▸ Web page revision data
Start of Block
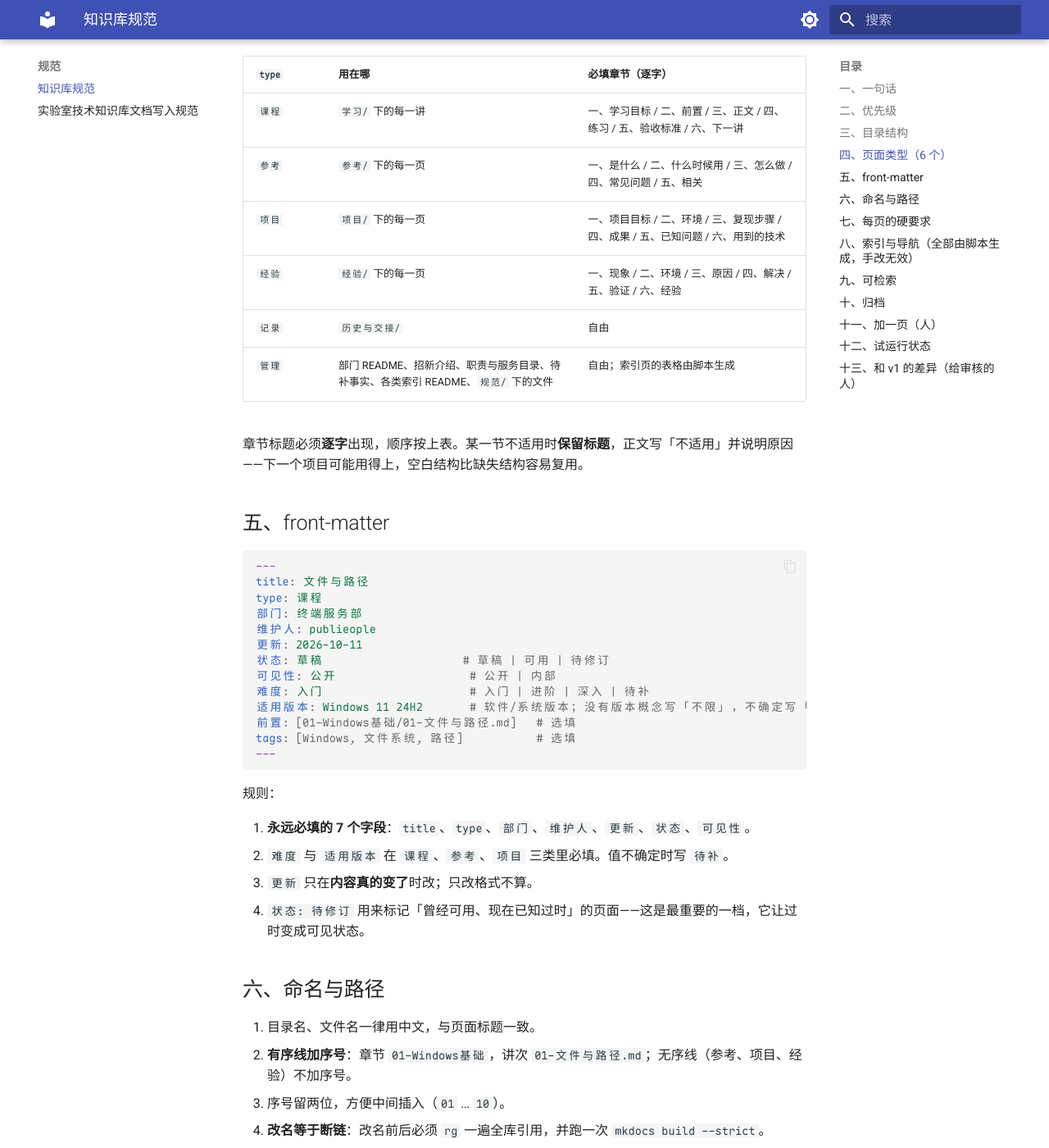
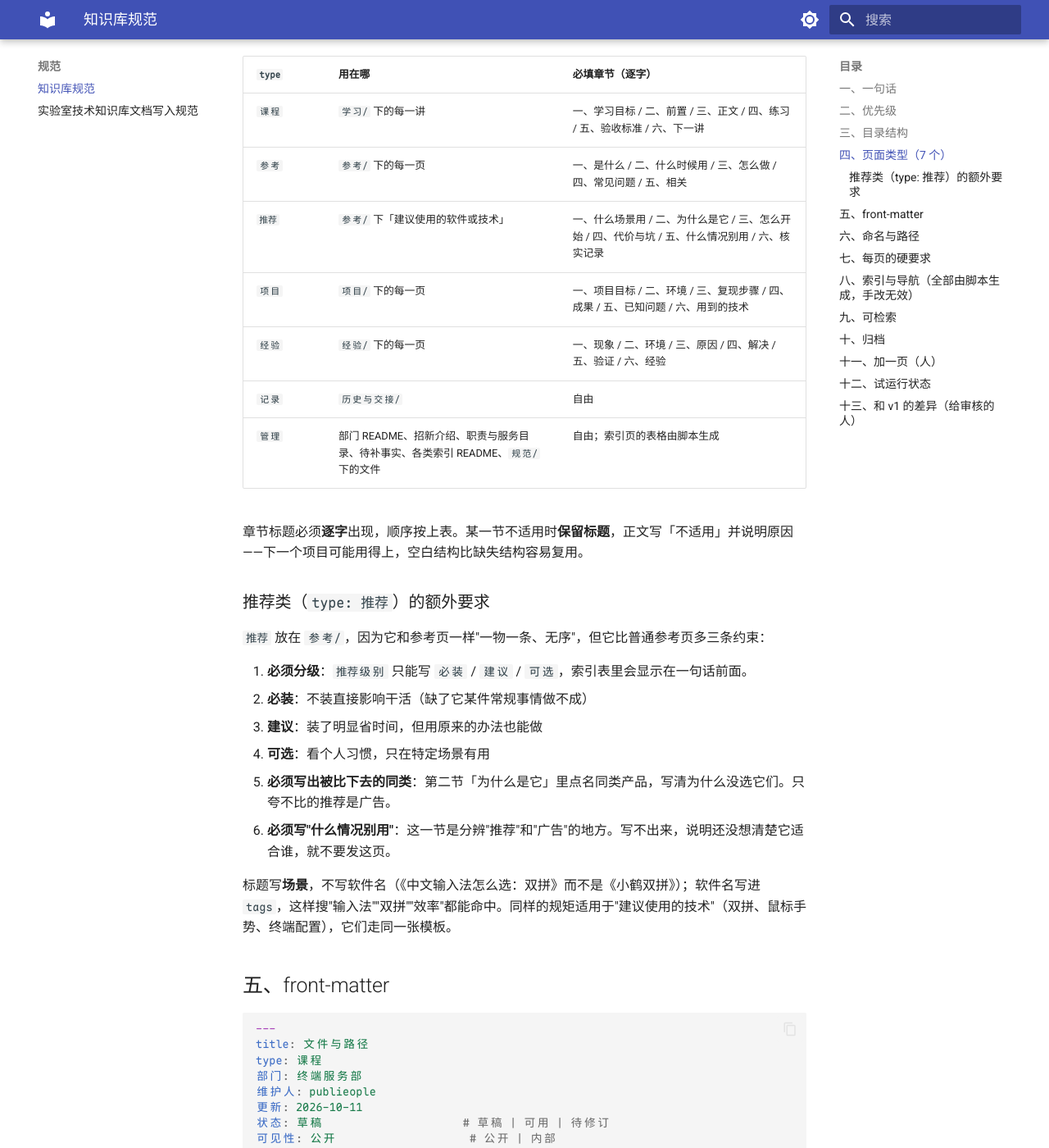
Before and after one commit to publieople/lab-terminal-service, an MkDocs documentation site: the page built from docs/规范/知识库规范.md, in a window 1280 px wide and 1400 px high, scrolled down 1414 px. Shown: the whole window at 82% size. Built offline with MkDocs 1.6.1 and Material for MkDocs 9.7.7, drawn with Linux system fonts in a browser that asks for light colours; some of the changed text lies outside the part shown.

Commit message:
规范：新增「推荐」类型（建议使用的软件或技术）
type: 推荐 放在 参考/ 下，用于「建议装、建议用的软件或技术」。六节：什么场景用 / 为什么是它 / 怎么开始 / 代价与坑 / 什么情况别用 / 核实记录。

- _schema/pages.json：type 枚举加 推荐；新增 推荐级别（必装/建议/可选）与可选字段 一句话；难度、适用版本 的 requiredFor 加入 推荐；sectionsEnforced 加入 推荐（新类型没有历史包袱，第一天就硬校验）。

- scripts/check-pages.mjs：枚举校验改为由 fields 的 enum 声明驱动，类型必填改为由 requiredFor 驱动——以后加类型、加字段只改契约，校验器不动。

- scripts/gen-index.mjs：带 推荐级别 的页面，索引表里级别显示在一句话前。

- 新增 _templates/推荐模板.md；CONTRIBUTING / README / 归档说明 / 参考索引页同步 6 个类型改 7 个。

- 规范另外两处：推荐类必须写出被比下去的同类、必须写「什么情况别用」；tags 那条去掉指向不存在的 _schema/tags.json 的说法。

```diff
--- a/docs/规范/知识库规范.md
+++ b/docs/规范/知识库规范.md
@@ -62,18 +62,32 @@ docs/
 - **我们做出来的 → `项目/`**
 - **我们炸过的 → `经验/`**
 
-## 四、页面类型（6 个）
+## 四、页面类型（7 个）
 
 | `type` | 用在哪 | 必填章节（逐字） |
 | --- | --- | --- |
 | `课程` | `学习/` 下的每一讲 | 一、学习目标 / 二、前置 / 三、正文 / 四、练习 / 五、验收标准 / 六、下一讲 |
 | `参考` | `参考/` 下的每一页 | 一、是什么 / 二、什么时候用 / 三、怎么做 / 四、常见问题 / 五、相关 |
+| `推荐` | `参考/` 下「建议使用的软件或技术」 | 一、什么场景用 / 二、为什么是它 / 三、怎么开始 / 四、代价与坑 / 五、什么情况别用 / 六、核实记录 |
 | `项目` | `项目/` 下的每一页 | 一、项目目标 / 二、环境 / 三、复现步骤 / 四、成果 / 五、已知问题 / 六、用到的技术 |
 | `经验` | `经验/` 下的每一页 | 一、现象 / 二、环境 / 三、原因 / 四、解决 / 五、验证 / 六、经验 |
 | `记录` | `历史与交接/` | 自由 |
 | `管理` | 部门 README、招新介绍、职责与服务目录、待补事实、各类索引 README、`规范/` 下的文件 | 自由；索引页的表格由脚本生成 |
 
 章节标题必须**逐字**出现，顺序按上表。某一节不适用时**保留标题**，正文写「不适用」并说明原因——下一个项目可能用得上，空白结构比缺失结构容易复用。
+
+### 推荐类（`type: 推荐`）的额外要求
+
+`推荐` 放在 `参考/`，因为它和参考页一样"一物一条、无序"，但它比普通参考页多三条约束：
+
+1. **必须分级**：`推荐级别` 只能写 `必装` / `建议` / `可选`，索引表里会显示在一句话前面。
+   - **必装**：不装直接影响干活（缺了它某件常规事情做不成）
+   - **建议**：装了明显省时间，但用原来的办法也能做
+   - **可选**：看个人习惯，只在特定场景有用
+2. **必须写出被比下去的同类**：第二节「为什么是它」里点名同类产品，写清为什么没选它们。只夸不比的推荐是广告。
+3. **必须写"什么情况别用"**：这一节是分辨"推荐"和"广告"的地方。写不出来，说明还没想清楚它适合谁，就不要发这页。
+
+标题写**场景**，不写软件名（《中文输入法怎么选：双拼》而不是《小鹤双拼》）；软件名写进 `tags`，这样搜"输入法""双拼""效率"都能命中。同样的规矩适用于"建议使用的技术"（双拼、鼠标手势、终端配置），它们走同一张模板。
 
 ## 五、front-matter
 
@@ -96,9 +110,10 @@ tags: [Windows, 文件系统, 路径]           # 选填
 规则：
 
 1. **永远必填的 7 个字段**：`title`、`type`、`部门`、`维护人`、`更新`、`状态`、`可见性`。
-2. `难度` 与 `适用版本` 在 `课程`、`参考`、`项目` 三类里必填。值不确定时写 `待补`。
+2. `难度` 与 `适用版本` 在 `课程`、`参考`、`推荐`、`项目` 四类里必填。值不确定时写 `待补`；`推荐` 的 `适用版本` 要写出平台（例：Windows 11 24H2、跨平台）。
 3. `更新` 只在**内容真的变了**时改；只改格式不算。
 4. `状态: 待修订` 用来标记「曾经可用、现在已知过时」的页面——这是最重要的一档，它让过时变成可见状态。
+5. `推荐级别` 只在 `type: 推荐` 时必填，取值 `必装` / `建议` / `可选`，**不允许空着或写 `待补`**——推荐不给级别，等于没说推荐给谁。
 
 ## 六、命名与路径
 
@@ -140,7 +155,7 @@ node scripts/check-pages.mjs   # 校验字段、章节，并列出三类待办
 
 ## 九、可检索
 
-1. `tags` 从固定词表里选（`_schema/tags.json`），不要临时造词。
+1. `tags` 复用库里已有的词：先在部门章里搜一遍（`rg '^tags:' docs/部门` 能看到全部），不要为同一件事造第二个词。推荐类把软件名写成 tag（例：`小鹤双拼`），标题写场景、tag 记名字。
 2. 术语第一次出现时把常见同义词写在括号里：「终端（Terminal、命令行、shell）」。站点搜索按文字匹配，**同义词只能靠正文带上**。
 3. 标题用读者会搜的词，不用内部代号。
 
@@ -171,6 +186,7 @@ node scripts/check-secrets.mjs
 | 四条线目录 | ✅ 就位 |
 | 规范 v2 + 机器契约（`_schema/pages.json`） | ✅ |
 | 生成脚本：索引 / 导航 / 校验 | ✅ |
+| 「推荐」类（建议使用的软件或技术） | ✅ 类型、模板、校验已就位（试运行期就硬校验章节）；正文待写，先拿「双拼输入法」当样板 |
 | 学习线的章节化 | 🚧 `01-Windows基础` 已成样板，`02-终端环境`、`03-Linux基础` 只有章节导览 |
 | 旧页面并入新结构 | 🚧 目录与 `type` 已迁完；正文仍是 v1 的章节结构，逐篇重写 |
 | v1 规范文件 | 已归档：`docs/归档/规范与模板-v1/`（SCHEMA、旧 CONTRIBUTING、8 个旧模板） |
@@ -186,5 +202,5 @@ node scripts/check-secrets.mjs
 | 导航 | `mkdocs.yml` / `nav.片段.yml` / `SUMMARY.md` 三处手改 | 三处都由脚本生成，CI 比对 |
 | 适用范围 | 没有这个字段 | `适用版本` |
 | 验收标准 | 只在「四能」里当口号 | 每页一节，可判定 |
-| `type` 数量 | 9 个 + 2 类靠路径豁免 | 6 个 |
+| `type` 数量 | 9 个 + 2 类靠路径豁免 | 7 个（2026-10-12 增 `推荐`：建议使用的软件或技术） |
 | 过期处理 | 写在规范里，没有实现 | `check-pages.mjs` 直接列出待复核清单 |
```
Also changed, not shown: CONTRIBUTING.md (+3 -1 lines), README.md (+2 -2 lines), _templates/推荐模板.md (added, +50 -0 lines), docs/归档/README.md (+1 -1 lines), docs/部门/终端服务部/参考/README.md (+14 -2 lines), 4 other files.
End of Block
▸ ASSIGNMENT
What lines above contain the string "tags"? Copy all of them.

▸ RESPONSE AREA
- 规范另外两处：推荐类必须写出被比下去的同类、必须写「什么情况别用」；tags 那条去掉指向不存在的 _schema/tags.json 的说法。
+标题写**场景**，不写软件名（《中文输入法怎么选：双拼》而不是《小鹤双拼》）；软件名写进 `tags`，这样搜"输入法""双拼""效率"都能命中。同样的规矩适用于"建议使用的技术"（双拼、鼠标手势、终端配置），它们走同一张模板。
@@ -96,9 +110,10 @@ tags: [Windows, 文件系统, 路径]           # 选填
-1. `tags` 从固定词表里选（`_schema/tags.json`），不要临时造词。
+1. `tags` 复用库里已有的词：先在部门章里搜一遍（`rg '^tags:' docs/部门` 能看到全部），不要为同一件事造第二个词。推荐类把软件名写成 tag（例：`小鹤双拼`），标题写场景、tag 记名字。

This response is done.